I will be starting a new position at an independent inpatient rehabilitation hospital soon. I currently work at an LTACH/Rehab Hospital. The pace that I am currently used to is very fast. We have anywhere from 4 to 8 patients (10 on a REALLY bad day!) that range anywhere from borderline unstable IMCU patients to straight rehabilitation patients to vent, tube feed, critical drips, PICCs, Hickmans, implanted ports, TBI/ABI, MVA, CVA, DM, anything respiratory, etc. We have lots of foleys, IVs, complex wounds, etc. It is a very fast paced environment.

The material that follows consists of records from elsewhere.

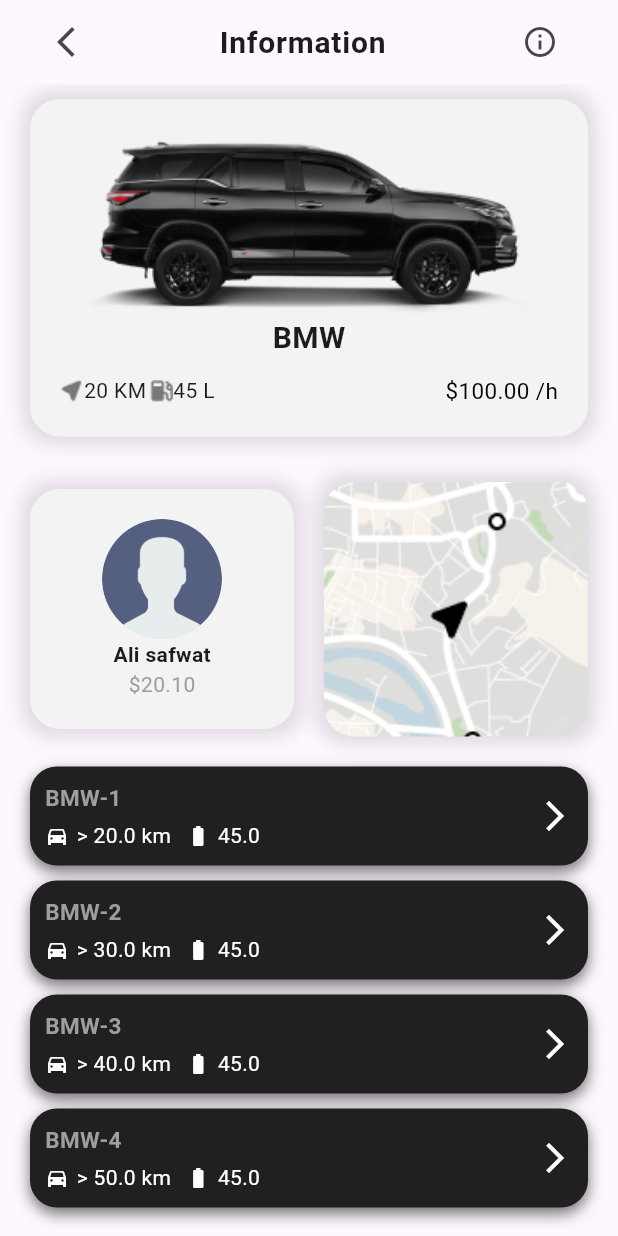
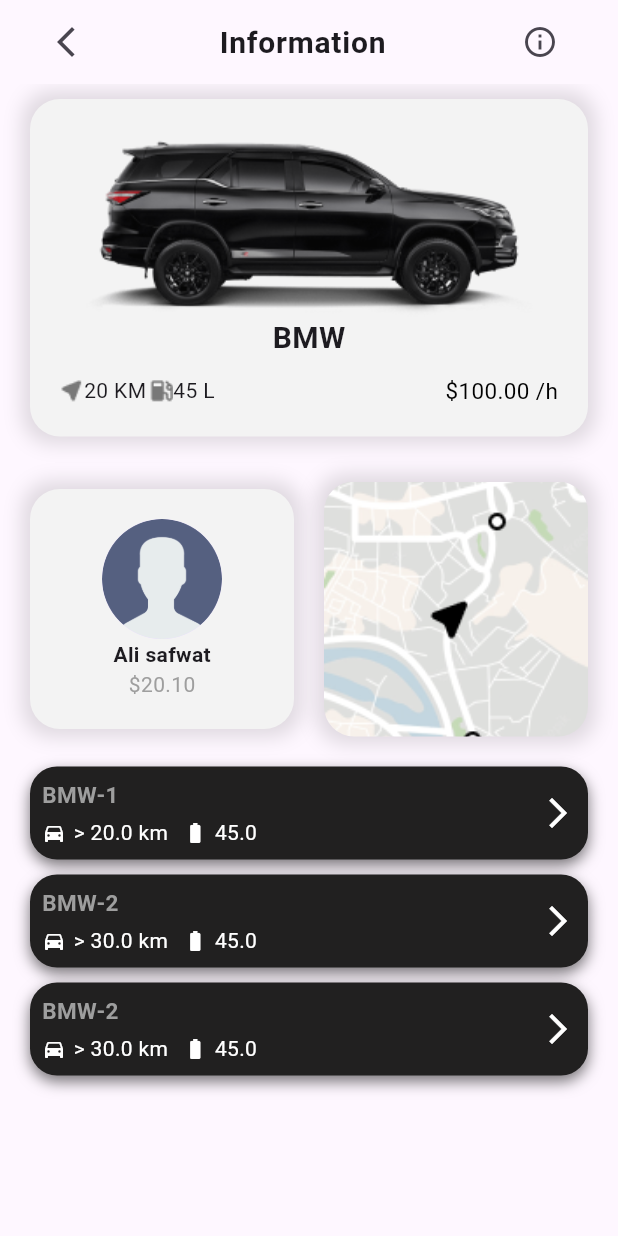
Before and after one commit to ali72-20/rent_car, a Flutter app: the screen it shows after launch, after a tap on "Let's go", after a tap on "BMW", on a phone screen of 412 x 824 dp. Run offline on Flutter 3.47's test engine with Material 3 defaults, Android fonts, the phone set to English and light mode, and no system bars; our stand-ins replace firebase_core, flutter_bloc, get_it, go_router, injectable; accounts and stored records are empty; generated files the repository leaves out were written again.

Commit message:
fix:render box

```diff
--- a/lib/presentation/pages/car_details_screen.dart
+++ b/lib/presentation/pages/car_details_screen.dart
@@ -44,8 +44,7 @@
               children: [
                  MoreCard(car: CarEntity("BMW-1", 20, 45, 100)),
                  MoreCard(car: CarEntity("BMW-2", 30, 45, 150)),
-                 MoreCard(car: CarEntity("BMW-3", 40, 45, 200)),
-                 MoreCard(car: CarEntity("BMW-4", 50, 45, 300)),
+                 MoreCard(car: CarEntity("BMW-2", 30, 45, 150)),
               ],
             ),
           )
--- a/lib/presentation/pages/on_boarding.dart
+++ b/lib/presentation/pages/on_boarding.dart
@@ -67,7 +67,7 @@
                       child: Text(
                         AppLocalizations.of(context)!.letsGo,
                         style: Styles.style16
-                            .copyWith(fontWeight: FontWeight.bold),
+                            .copyWith(fontWeight: FontWeight.bold,color: AppColors.black),
                       ),
                     ),
                   ),
--- a/lib/presentation/widgets/more_cards.dart
+++ b/lib/presentation/widgets/more_cards.dart
@@ -9,7 +9,7 @@
   @override
   Widget build(BuildContext context) {
     return Container(
-      padding: const EdgeInsets.all(10),
+      padding: const EdgeInsets.all(8),
       margin: const EdgeInsets.only(bottom: 10),
       decoration: BoxDecoration(
           color: AppColors.moreCardColor,
```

I have never worked in a facility whose only focus is Rehab. I don't really know much about the pace of the day, or what a typical day may look like. This isn't subacute. Can anyone who currently works in an acute rehab facility give me a general idea of what to expect on a day to day basis? All of the patients must be able to do a minimum of 3 hrs therapy a day and the ratio is typically 4 to 6 from what I have been told.
I'm worried that I'll lose some of my technical skills (IVs, tube feed, wounds, etc.) and honestly, I AM looking for a slower pace than what I am in now but I'm worried that it is going to be a drastic change and that I may get bored. Don't get me wrong. I know that critical thinking is crucial in rehab and I will be providing lots of patient and family education (which I LOVE to do), so I know it isn't like I'm not going to be doing anything, it is just that I think that I'm not going to be using as many technical skills.
In addition, it sounds like there is a much greater focus on FIM assessments than my current facility has. Because we aren't straight rehab, the nurses only do part of the FIM assessment and our therapists do the rest. Do the nurses do the entire FIM assessment at rehab hospitals? Are nurses solely responsible for assisting all of the patients with ADLs? I am currently used to CNAs assisting with the majority of ADLs unless a patient needs to make accommodations, in which case therapy goes to the patient's room every morning to assist them.
If anyone can give me some insight into acute rehab, I would appreciate it! Thanks!